“We do a little bit of everything, and we just try to do most of it well,” Mark laughed.

“We are diversified in almost everything we do,” Amy said. “On the cattle side, we are calf- cow, we finish cattle and we even sell a little freezer beef that goes directly to the consumer. We also have the row crop operation and do some construction work and trucking. We basically do anything to help add value to the product we produce.”

Mark and Amy Lehenbauer, with their children Kye, Tyne and Emery, farm with family outside Palmyra. Their multi-generation, diversified operation includes row crops and cattle, and relies on making the most of technology – exemplifying results from the latest ag census.

Some of this diversification has been possible because of access to the internet on their farm.

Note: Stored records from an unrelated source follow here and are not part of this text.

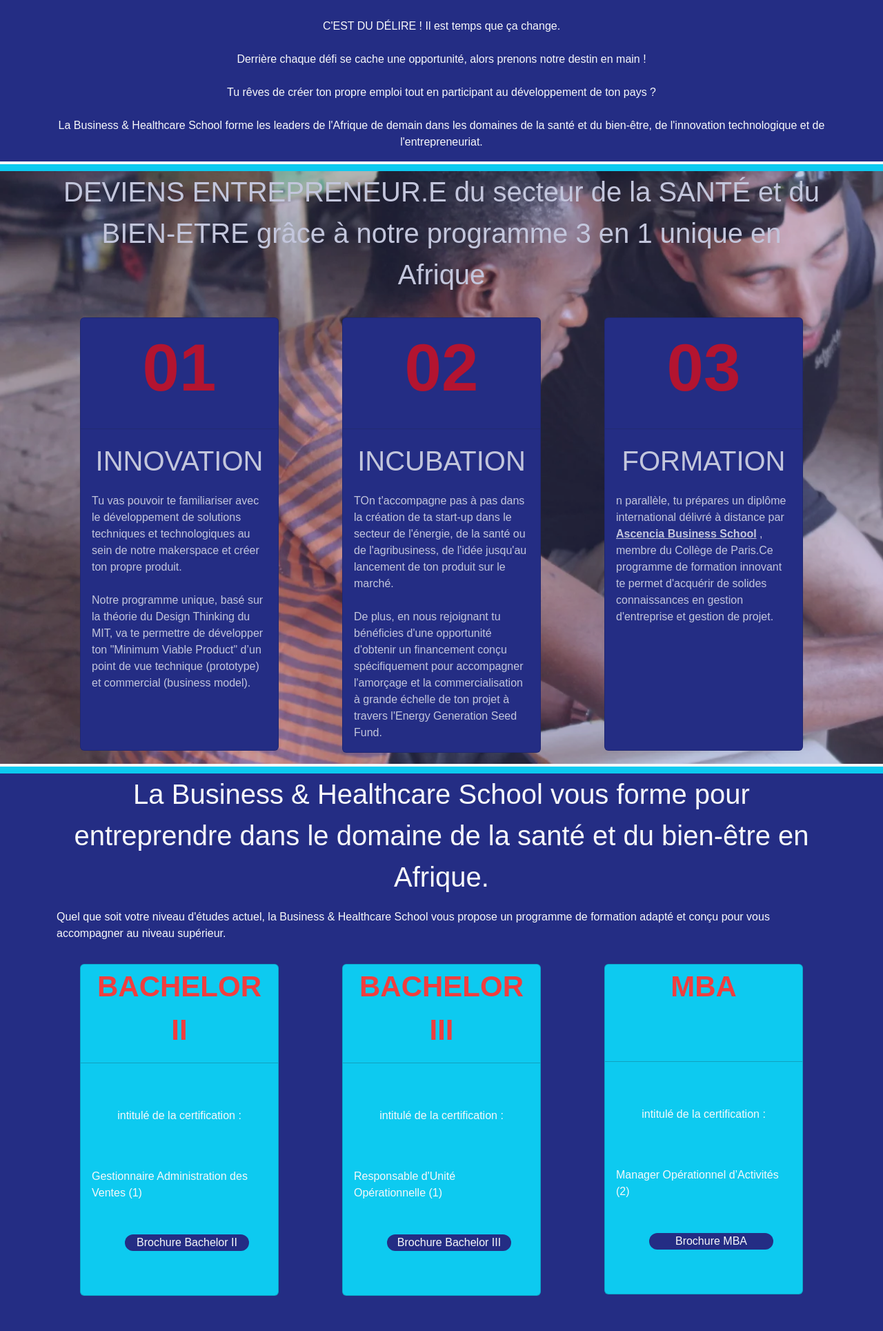
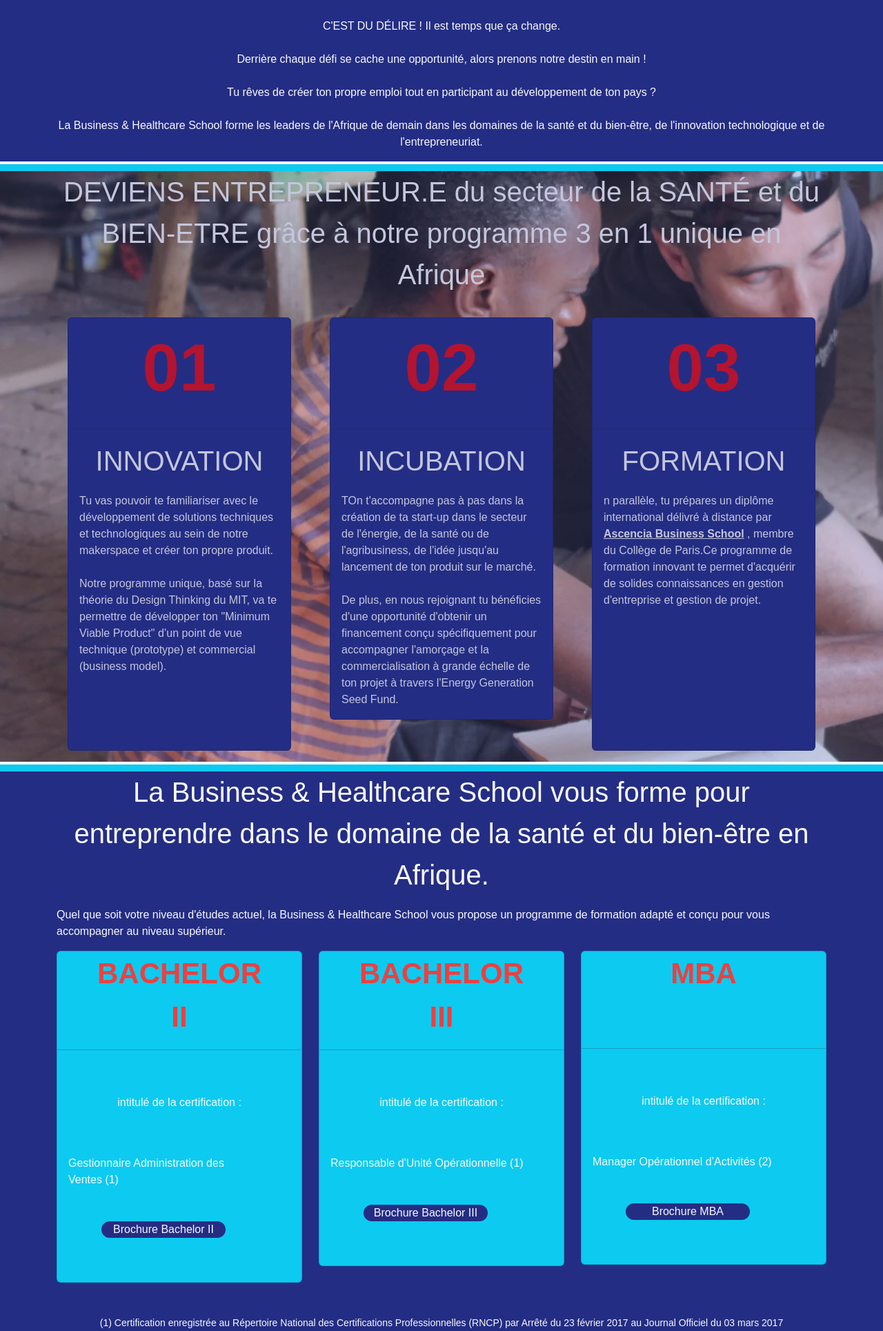
Before and after one commit to energygeneration/falcon-bp-4, a PHP site: page /nosprog.html in a window 1280 px wide. Shown: the part 1677-3606 px from the top of the page at 69% size. Run offline with PHP 8.4, Linux system fonts and the light colour scheme.

Commit message:
peaufinage de tous les fichiers

```diff
--- a/about.html
+++ b/about.html
@@ -84,7 +84,7 @@
                 </button>
                 <div class="collapse navbar-collapse" id="navbarSupportedContent">
                     <div class="navbar-nav me-auto mb-2 mb-lg-0 font-header">
-                        <a class="navbar-brand me-4" href="./accueil.html">Accueil</a>
+                        <a class="navbar-brand me-4" href="./index.html">Accueil</a>
                         <a class="navbar-brand me-4" href="./nosprog.html">Nos programmes</a>
                         <a class="navbar-brand me-4" href="./space.html">Energy space</a>
                         <a class="navbar-brand me-4" href="blog.html">Blog</a>
--- a/blog.html
+++ b/blog.html
@@ -86,7 +86,7 @@
                 </button>
                 <div class="collapse navbar-collapse" id="navbarSupportedContent">
                     <div class="navbar-nav me-auto mb-2 mb-lg-0 font-header">
-                        <a class="navbar-brand me-4" href="./accueil.html">Accueil</a>
+                        <a class="navbar-brand me-4" href="./index.html">Accueil</a>
                         <a class="navbar-brand me-4" href="./nosprog.html">Nos programmes</a>
                         <a class="navbar-brand me-4" href="./space.html">Energy space</a>
                         <a class="navbar-brand me-4" href="blog.html">Blog</a>
--- a/mentorat.html
+++ b/mentorat.html
@@ -84,7 +84,7 @@
                 </button>
                 <div class="collapse navbar-collapse" id="navbarSupportedContent">
                     <div class="navbar-nav me-auto mb-2 mb-lg-0 font-header">
-                        <a class="navbar-brand me-4" href="./accueil.html">Accueil</a>
+                        <a class="navbar-brand me-4" href="./index.html">Accueil</a>
                         <a class="navbar-brand me-4" href="./nosprog.html">Nos programmes</a>
                         <a class="navbar-brand me-4" href="./space.html">Energy space</a>
                         <a class="navbar-brand me-4" href="blog.html">Blog</a>
--- a/nosprog.html
+++ b/nosprog.html
@@ -87,7 +87,7 @@
                     </button>
                     <div class="collapse navbar-collapse" id="navbarSupportedContent">
                         <div class="navbar-nav me-auto mb-2 mb-lg-0 font-header">
-                            <a class="navbar-brand me-4 font-color-blue" href="./accueil.html">Accueil</a>
+                            <a class="navbar-brand me-4 font-color-blue" href="./index.html">Accueil</a>
                             <a class="navbar-brand me-4 font-color-blue" href="./nosprog.html">Nos programmes</a>
                             <a class="navbar-brand me-4 font-color-blue" href="./space.html">Energy space</a>
                             <a class="navbar-brand me-4 font-color-blue" href="blog.html">Blog</a>
@@ -173,7 +173,7 @@
             <div class="container  m-auto">
                 <div class="row">
                     <div class="col m-3">
-                        <div class="card-color card m-auto" style="width: 18rem; height: 628px">
+                        <div class="card-color card m-auto" style=" height: 628px">
                             <span class="color-chiffre-card text-center fw-bold">
                                 01
                             </span>
@@ -197,7 +197,7 @@
                     </div>
 
                     <div class="col m-3">
-                        <div class="card-color card m-auto" style="width: 18rem;">
+                        <div class="card-color card m-auto">
                             <span class="color-chiffre-card text-center fw-bold">
                                 02
                             </span>
@@ -224,7 +224,7 @@
                     </div>
 
                     <div class="col m-3">
-                        <div class="card-color card m-auto" style="width: 18rem; height: 628px;">
+                        <div class="card-color card m-auto" style="height: 628px;">
                             <span class="color-chiffre-card text-center fw-bold">
                                 03
                             </span>
@@ -275,8 +275,8 @@
 
         <div class="container">
             <div class="row">
-                <div class="col m-3 ">
-                    <div class="card bg-info m-auto" style="width: 18rem;">
+                <div class="col ">
+                    <div class="card bg-info m-auto">
                         <span class="color-text-card text-center fw-bold">
                             BACHELOR <br> II
 
@@ -304,8 +304,8 @@
                     </div>
                 </div>
 
-                <div class="col m-3">
-                    <div class="card bg-info m-auto" style="width: 18rem;">
+                <div class="col">
+                    <div class="card bg-info m-auto">
                         <span class="color-text-card text-center fw-bold">
                             BACHELOR <br> III
 
@@ -333,8 +333,8 @@
                     </div>
                 </div>
 
-                <div class="col m-3">
-                    <div class="card bg-info m-auto" style="width: 18rem;">
+                <div class="col">
+                    <div class="card bg-info m-auto" >
                         <span class="color-text-card text-center fw-bold">
                             MBA
                         </span>
--- a/space.html
+++ b/space.html
@@ -84,7 +84,7 @@
         </button>
         <div class="collapse navbar-collapse" id="navbarSupportedContent">
           <div class="navbar-nav me-auto mb-2 mb-lg-0 font-header">
-            <a class="navbar-brand me-4" href="./accueil.html">Accueil</a>
+            <a class="navbar-brand me-4" href="./index.html">Accueil</a>
             <a class="navbar-brand me-4" href="./nosprog.html">Nos programmes</a>
             <a class="navbar-brand me-4" href="./space.html">Energy space</a>
             <a class="navbar-brand me-4" href="blog.html">Blog</a>
```
Also changed, not shown: conf.php (+5 -5 lines), css/style.css (+0 -46 lines), index.html (renamed from accueil.html).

“Internet access is a huge issue for our operation, and I think for businesses and operations in all of rural Missouri and even all parts of the rural U.S.,” Amy said. “It’s a challenge for us. We tend to be early adopters of technology, so we have to have data access and internet access. In our livestock operation, we utilize a cloud-based feeding system that logs our feed costs and our inputs, and makes sure our rations are nutritionally-balanced. So, we have to have the internet to even feed every morning on our operation.”

Amy said this access does come at a cost that has to be justified. Mark agreed and added that part of its justification is increased efficiency.

“It seems like every day we are doing something new,” Mark said. “There is constantly something new we are adding, in part thanks to technology.”

The number of Missouri farms with access to the internet has risen since 2012, giving 73 percent of farms similar access and connectivity.

The Lehenbauers also diversify their operation through the use of conservational practices.

“We use cover crops extensively,” Mark said. “We harvest and graze several hundred acres of our cover crops for forages, but we also plant cover crops on quite a bit more of our highly erodible ground. We have also started to do some land forming on our upland grounds, trying to control the discharge point and the velocity of the discharge point with moving minimal amounts of soil around.”

The Lehenbauers invest in their land, using cover crops extensively and implementing land forming and sub-irrigation drainage systems.

Additionally, Mark said they are working on installing their first sub-irrigation drainage system.

Similar land practices have been on the rise across the United States since 2012. More farmers have increased their use of practices like minimum tillage planting, no-till planting, cover crops, drainage tiles and more.

Looking toward the future, Mark and Amy agree that one of their main goals is to steward their operation in a way that is sustainable for future generations. With the average age of a U.S. farmer on the rise, currently over 59 years in the state of Missouri, looking toward future generations will become more important on every farm family.

“We strive to be innovative, to be good environmental stewards and to improve our sustainability so our farm is here for the next generation,” Amy said.

The Census of Agriculture is conducted by the USDA National Ag Statistics Service once everyfive years. It captures data from U.S. farms with at least $1,000 in sales through a survey of farmers.

Learn more about the results of the 2017 Census on Agriculture.

Read the entire June 2019 issue here.